** YOUR OBJECTIVE **
Return each line of the listing below, unchanged, and omit the images.
======== DATASET RECORDS ========
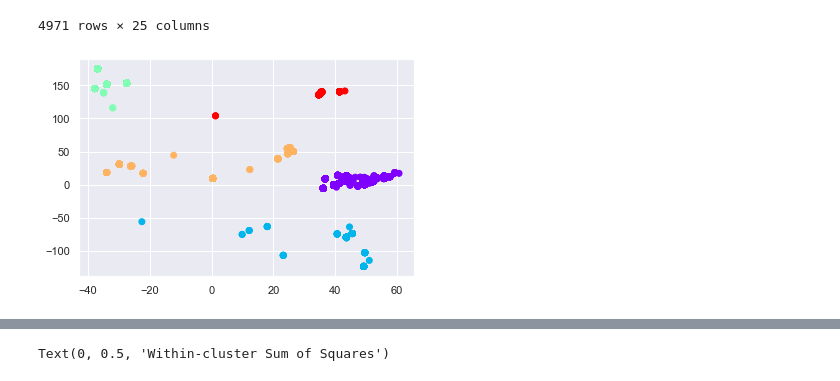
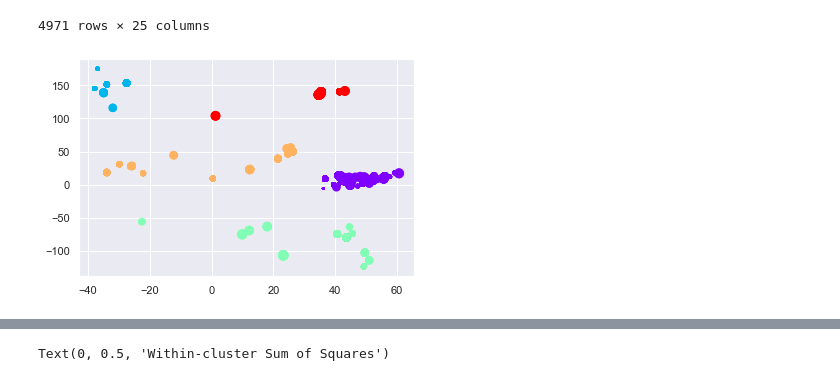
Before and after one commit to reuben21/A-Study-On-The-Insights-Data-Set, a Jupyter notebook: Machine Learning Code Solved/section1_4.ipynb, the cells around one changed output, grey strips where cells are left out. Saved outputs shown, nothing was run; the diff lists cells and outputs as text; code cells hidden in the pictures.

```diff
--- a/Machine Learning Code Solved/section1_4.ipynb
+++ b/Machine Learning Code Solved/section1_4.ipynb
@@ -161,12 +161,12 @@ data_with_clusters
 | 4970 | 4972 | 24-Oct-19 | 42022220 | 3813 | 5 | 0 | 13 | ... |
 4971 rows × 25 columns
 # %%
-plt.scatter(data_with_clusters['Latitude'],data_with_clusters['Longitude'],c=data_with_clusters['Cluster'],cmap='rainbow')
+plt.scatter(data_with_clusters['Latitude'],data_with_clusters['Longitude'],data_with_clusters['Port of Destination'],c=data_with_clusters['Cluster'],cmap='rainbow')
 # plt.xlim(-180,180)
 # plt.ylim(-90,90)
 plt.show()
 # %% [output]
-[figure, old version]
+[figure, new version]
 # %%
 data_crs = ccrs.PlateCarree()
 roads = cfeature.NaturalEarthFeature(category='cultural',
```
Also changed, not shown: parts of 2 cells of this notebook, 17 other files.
========
** RESPONSE TO THE EXERCISE **
Before and after one commit to reuben21/A-Study-On-The-Insights-Data-Set, a Jupyter notebook: Machine Learning Code Solved/section1_4.ipynb, the cells around one changed output, grey strips where cells are left out. Saved outputs shown, nothing was run; the diff lists cells and outputs as text; code cells hidden in the pictures.

```diff
--- a/Machine Learning Code Solved/section1_4.ipynb
+++ b/Machine Learning Code Solved/section1_4.ipynb
@@ -161,12 +161,12 @@ data_with_clusters
 | 4970 | 4972 | 24-Oct-19 | 42022220 | 3813 | 5 | 0 | 13 | ... |
 4971 rows × 25 columns
 # %%
-plt.scatter(data_with_clusters['Latitude'],data_with_clusters['Longitude'],c=data_with_clusters['Cluster'],cmap='rainbow')
+plt.scatter(data_with_clusters['Latitude'],data_with_clusters['Longitude'],data_with_clusters['Port of Destination'],c=data_with_clusters['Cluster'],cmap='rainbow')
 # plt.xlim(-180,180)
 # plt.ylim(-90,90)
 plt.show()
 # %% [output]
-[figure, old version]
+[figure, new version]
 # %%
 data_crs = ccrs.PlateCarree()
 roads = cfeature.NaturalEarthFeature(category='cultural',
```
Also changed, not shown: parts of 2 cells of this notebook, 17 other files.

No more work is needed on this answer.